Exercise aim: If a line in the listing below includes the word "fontweight", pick it out.

Exercise data:
┌──
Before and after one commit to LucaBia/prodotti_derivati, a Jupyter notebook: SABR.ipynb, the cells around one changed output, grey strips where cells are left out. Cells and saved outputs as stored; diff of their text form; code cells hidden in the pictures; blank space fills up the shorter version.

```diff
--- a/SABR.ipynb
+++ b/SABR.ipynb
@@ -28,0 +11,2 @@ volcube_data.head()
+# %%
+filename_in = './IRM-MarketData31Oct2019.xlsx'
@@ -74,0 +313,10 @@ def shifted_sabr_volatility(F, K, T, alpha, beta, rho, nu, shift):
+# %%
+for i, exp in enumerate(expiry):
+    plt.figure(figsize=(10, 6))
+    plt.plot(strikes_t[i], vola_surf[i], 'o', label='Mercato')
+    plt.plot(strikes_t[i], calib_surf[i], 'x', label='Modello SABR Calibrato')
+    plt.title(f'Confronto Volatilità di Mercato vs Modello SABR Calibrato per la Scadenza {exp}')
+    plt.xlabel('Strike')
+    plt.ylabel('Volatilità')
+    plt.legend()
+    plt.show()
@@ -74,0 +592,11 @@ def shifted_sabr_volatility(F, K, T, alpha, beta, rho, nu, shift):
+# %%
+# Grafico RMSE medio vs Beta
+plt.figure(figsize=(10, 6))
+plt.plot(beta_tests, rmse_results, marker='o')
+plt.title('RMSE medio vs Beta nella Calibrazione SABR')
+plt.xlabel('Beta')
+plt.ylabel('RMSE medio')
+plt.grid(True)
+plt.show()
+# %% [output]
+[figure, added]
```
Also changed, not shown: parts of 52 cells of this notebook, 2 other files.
└──
┌──
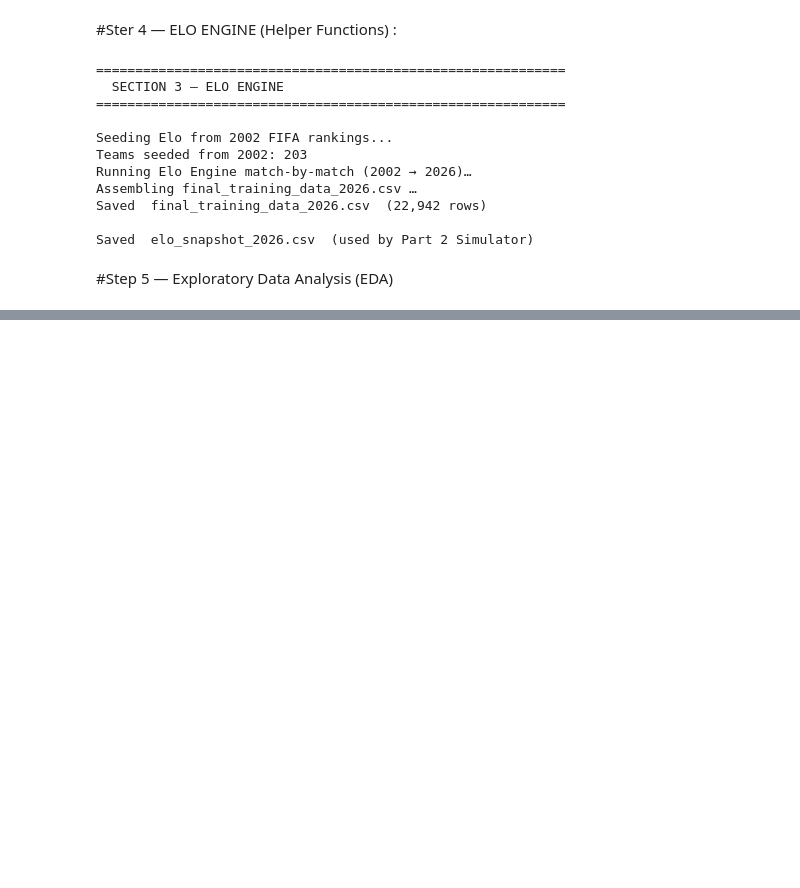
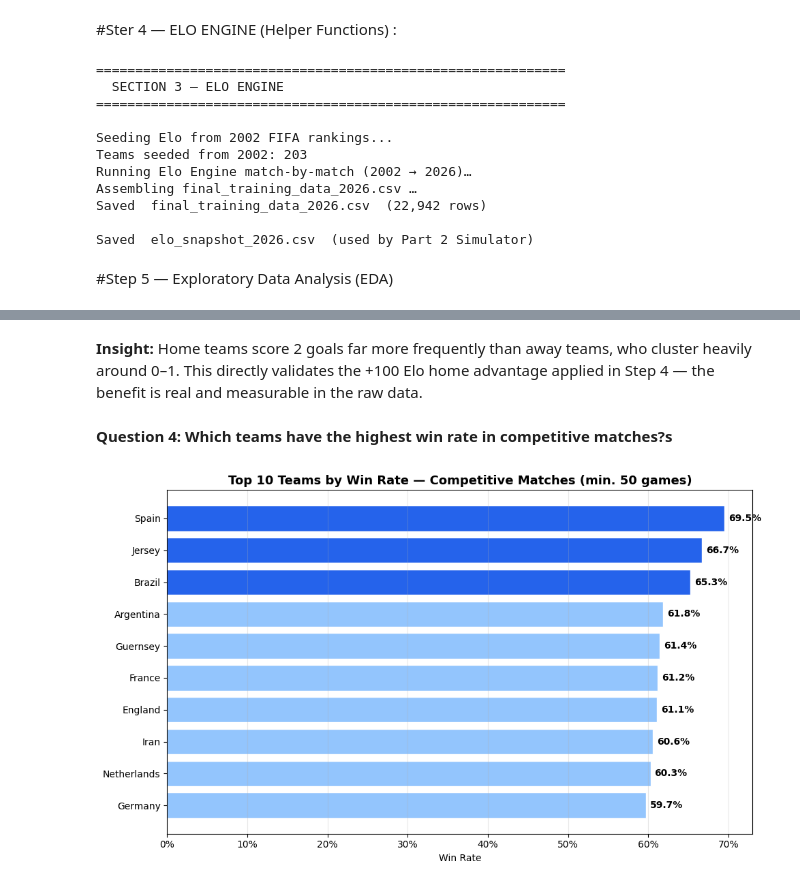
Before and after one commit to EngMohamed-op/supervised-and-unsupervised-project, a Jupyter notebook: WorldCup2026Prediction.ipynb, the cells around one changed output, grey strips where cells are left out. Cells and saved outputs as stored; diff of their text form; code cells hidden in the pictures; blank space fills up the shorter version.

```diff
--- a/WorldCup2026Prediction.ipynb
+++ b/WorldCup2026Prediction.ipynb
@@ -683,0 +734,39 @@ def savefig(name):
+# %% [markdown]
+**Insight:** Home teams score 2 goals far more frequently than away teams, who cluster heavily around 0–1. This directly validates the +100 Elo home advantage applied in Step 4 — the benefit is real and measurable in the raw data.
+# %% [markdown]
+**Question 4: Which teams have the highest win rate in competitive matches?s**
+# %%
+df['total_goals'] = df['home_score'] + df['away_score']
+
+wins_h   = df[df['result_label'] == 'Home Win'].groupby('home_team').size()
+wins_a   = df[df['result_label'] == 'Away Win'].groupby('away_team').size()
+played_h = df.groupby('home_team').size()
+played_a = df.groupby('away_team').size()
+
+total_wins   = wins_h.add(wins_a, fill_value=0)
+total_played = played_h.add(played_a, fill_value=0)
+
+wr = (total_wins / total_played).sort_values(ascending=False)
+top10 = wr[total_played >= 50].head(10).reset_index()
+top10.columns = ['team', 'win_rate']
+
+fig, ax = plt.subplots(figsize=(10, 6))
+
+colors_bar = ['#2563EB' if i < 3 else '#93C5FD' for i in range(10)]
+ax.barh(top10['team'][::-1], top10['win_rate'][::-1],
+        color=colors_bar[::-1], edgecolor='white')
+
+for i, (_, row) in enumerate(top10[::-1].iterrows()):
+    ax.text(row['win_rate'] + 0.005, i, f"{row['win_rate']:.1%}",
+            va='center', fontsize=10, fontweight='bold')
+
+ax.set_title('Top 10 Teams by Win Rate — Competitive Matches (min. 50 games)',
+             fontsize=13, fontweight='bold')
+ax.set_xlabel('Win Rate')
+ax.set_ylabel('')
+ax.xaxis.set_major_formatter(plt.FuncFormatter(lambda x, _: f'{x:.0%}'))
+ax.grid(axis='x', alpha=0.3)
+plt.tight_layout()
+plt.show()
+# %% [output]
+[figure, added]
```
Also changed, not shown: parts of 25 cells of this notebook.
└──
Exercise solution:
+            va='center', fontsize=10, fontweight='bold')
+             fontsize=13, fontweight='bold')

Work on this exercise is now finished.